The Bondsville Mill Park gardens are a certified Monarch Waystation. Monarch Waystations are places that provide resources necessary for Monarchs to produce successive generations and sustain their migration. The Mill gardens with its large milkweed bed and nectar plants are the perfect place for Monarchs to lay their eggs and for the newly hatched caterpillars to find food. Without milkweeds throughout their summer breeding, Monarchs would not be able to produce the successive generations that culminate in the migration each fall. Similarly, without nectar from flowers these fall migratory Monarch butterflies would be unable to make their long journey to overwintering grounds in Mexico.
In addition to providing much needed plantings for Monarch butterflies, the Mill gardens, through programs and displays, involves the community in the importance of protecting and educating park visitors on why Monarch Butterflies and Pollinators are so important to our ecosystem. Park visitors get a hands-on opportunity to learn how they can be involved in citizen science and conservation as Monarch butterflies are tagged and released. From late August into early October 2020, over 400 Monarchs were released at the Mill and 200 of them were tagged. Most releases were done by children.
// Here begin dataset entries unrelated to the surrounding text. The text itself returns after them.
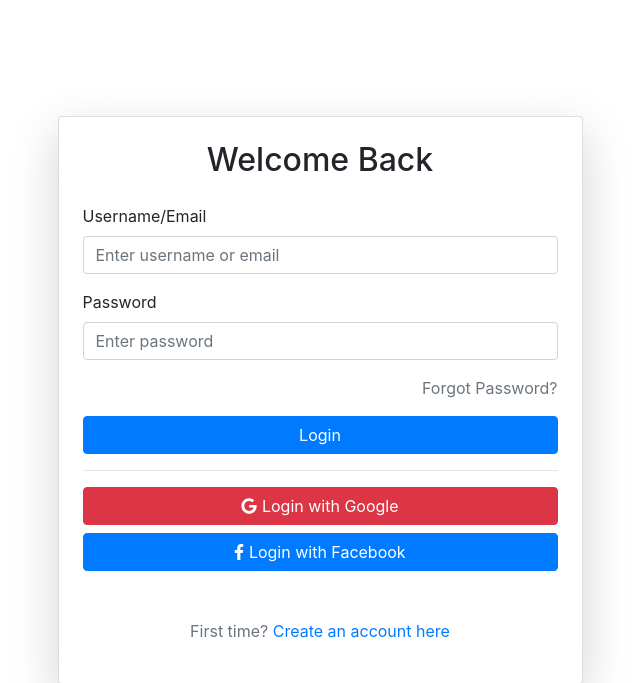
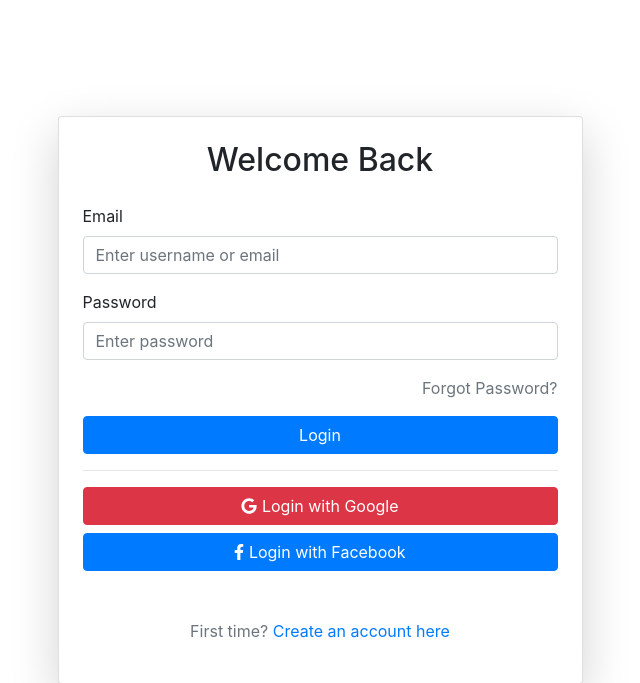
Before and after one commit to Zun629/Sun_Product_online, a PHP site: page /login.php in a window 1280 px wide. Shown: the top 683 px of the page, without its empty margins (320-960 px from the left). Run offline with PHP 8.4, Linux system fonts and the light colour scheme.

Commit message:
Update login.php

```diff
--- a/ZNH ASSIGNMENT/views/login.php
+++ b/ZNH ASSIGNMENT/views/login.php
@@ -24,7 +24,7 @@
 
                         <!-- Username/Email Input -->
                         <div class="form-group">
-                            <label for="email">Username/Email</label>
+                            <label for="email">Email</label>
                             <input type="email" class="form-control" id="email" name="email" placeholder="Enter username or email" required>
                         </div>
 
```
In the early planning stages for the park, native plantings were to be a very important part of the landscape and the committee wanted to have a garden that would attract butterflies. In 2017, while clearing an area for the park’s sign, Milkweed was spotted popping up and that determined the location for our butterfly garden. Much clearing had to be done before the gardens could be fully planted. Wild grape, bittersweet, and poison ivy were among the invasive plants that had to be removed. The gardens are now filled with milkweed and other native plants that attract many kinds of butterflies, moths, and other pollinators.